Graphic by Gracie Warhurst

by Gracie Warhurst, Co-Editor-in-Chief

With a constant stream of news available every hour of every day during a pandemic, there are an infinite number of sources with varying qualities to rely on. Not every school knows the best way to reach their students, whether it be through parents or social media, but informing the student body is necessary. Schools should protect and promote student journalism, especially in times of crises, because of their ability to reach their unique audience of classmates and teachers in a way other news sources cannot. 

Like most campuses, The University of North Texas (UNT) switched to online instruction for the rest of the semester in early March following the increase of Texas coronavirus cases. On March 13, UNT housing announced they would not offer refunds for students leaving their on-campus housing to go home for the semester. In response to this announcement, on March 19 the UNT student newspaper, NT Daily, published an opinion piece condemning the university’s decision. The next day, UNT reversed their previous announcement, offering prorated refunds for on-campus housing. Meredith Holser, former Plano East journalism student and current Digital Media Manager for The NT Daily, chronicled the events on her Twitter account through retweets as The NT Daily released the news. Student journalists are in many ways a voice for the students — they have the power to make positive and consequential changes to benefit the students because they are them.

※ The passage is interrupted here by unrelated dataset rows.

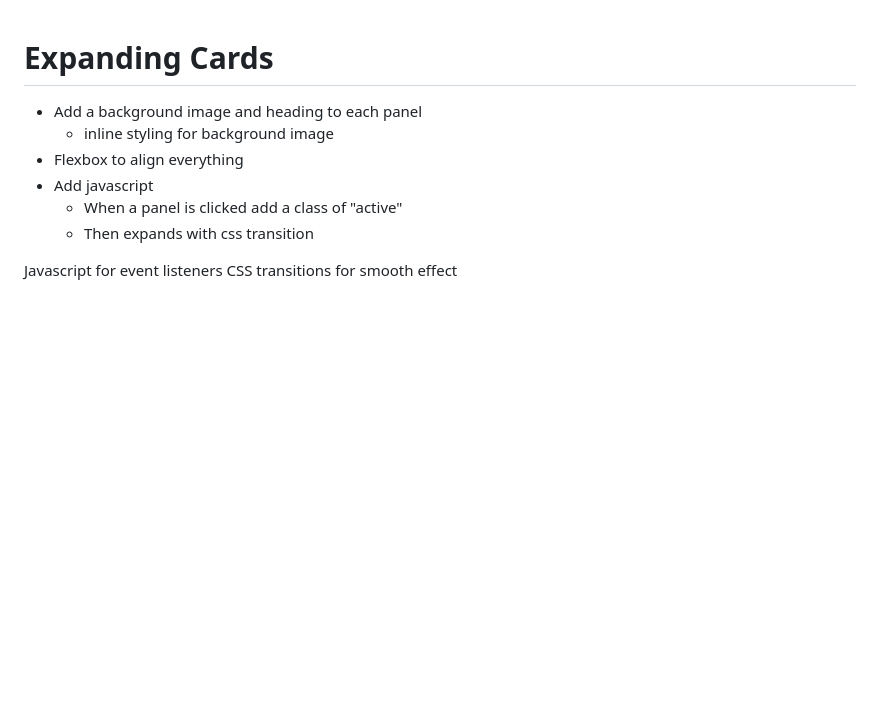
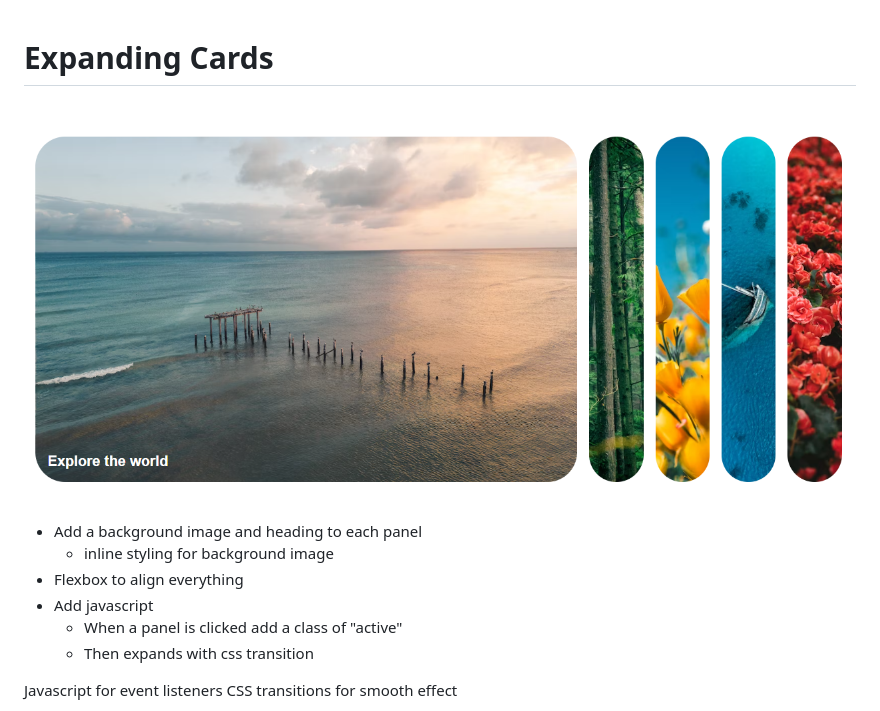
Before and after one commit to rjaybernardo/50-javascript-projects, a Markdown page: README.md, the part around the change. GitHub-like rendering; pictures changed too: expanding-cards.png (added); blank space fills up the shorter version.

Commit message:
add screenshot

```diff
--- a/README.md
+++ b/README.md
@@ -1,4 +1,6 @@
 # Expanding Cards
+
+![expanding-cards](expanding-cards.png)
 
 - Add a background image and heading to each panel
   - inline styling for background image
```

With the sudden and indefinite changes to every student’s school life, including complete online instruction and the cancellation of in-person events, students may not really understand the current circumstances. On top of this, many school boards for many high schools as well as companies like CollegeBoard are reaching new decisions each week in regards to grading, graduation and testing. Student journalists are trained to reach their audience of students and administrators to relay important information and updates. At The Panther Prints, the staff is formulating social media, online reporting and a magazine to distribute local news regarding the virus as well as other timely updates. These mediums can be adapted during this time to reach students without physical contact as well as from multiple platforms. This is why student journalism remains essential during crises — it is more than another online class. For many, it is a source of the information they wouldn’t receive otherwise. 

Those involved in their school’s news or media have the same experiences as every other student. They experience the disappointment of not seeing their classmates and teachers every day, the frustration of digital learning, and the uncertainty of what the future holds. This gives student journalists a leg up compared to other media outlets because they know exactly what students have gone through and can report on what they know their classmates need to hear. They have the ability to fill in the gaps of information that students either don’t have access to or just haven’t received. 

Although most schools’ administration has a website or other means of communication to parents and students, they should be in direct contact with and even refer parents and students to the school’s student-run news sources. This helps eliminate an overload of information as well as gives students access to more relatable media. Student journalism, especially in conjunction with the administration, can be more effective at reaching families and delivering the news in relatable terms for students. 

Not only does student journalism help advocate for, relate to and reach students, it unites them. During a time where schools can’t come together physically, student media creates a much-needed sense of togetherness. If schools and administrators work to lift up student journalism and make it more accessible as the main source of news, all students will unite to overcome their obstacles.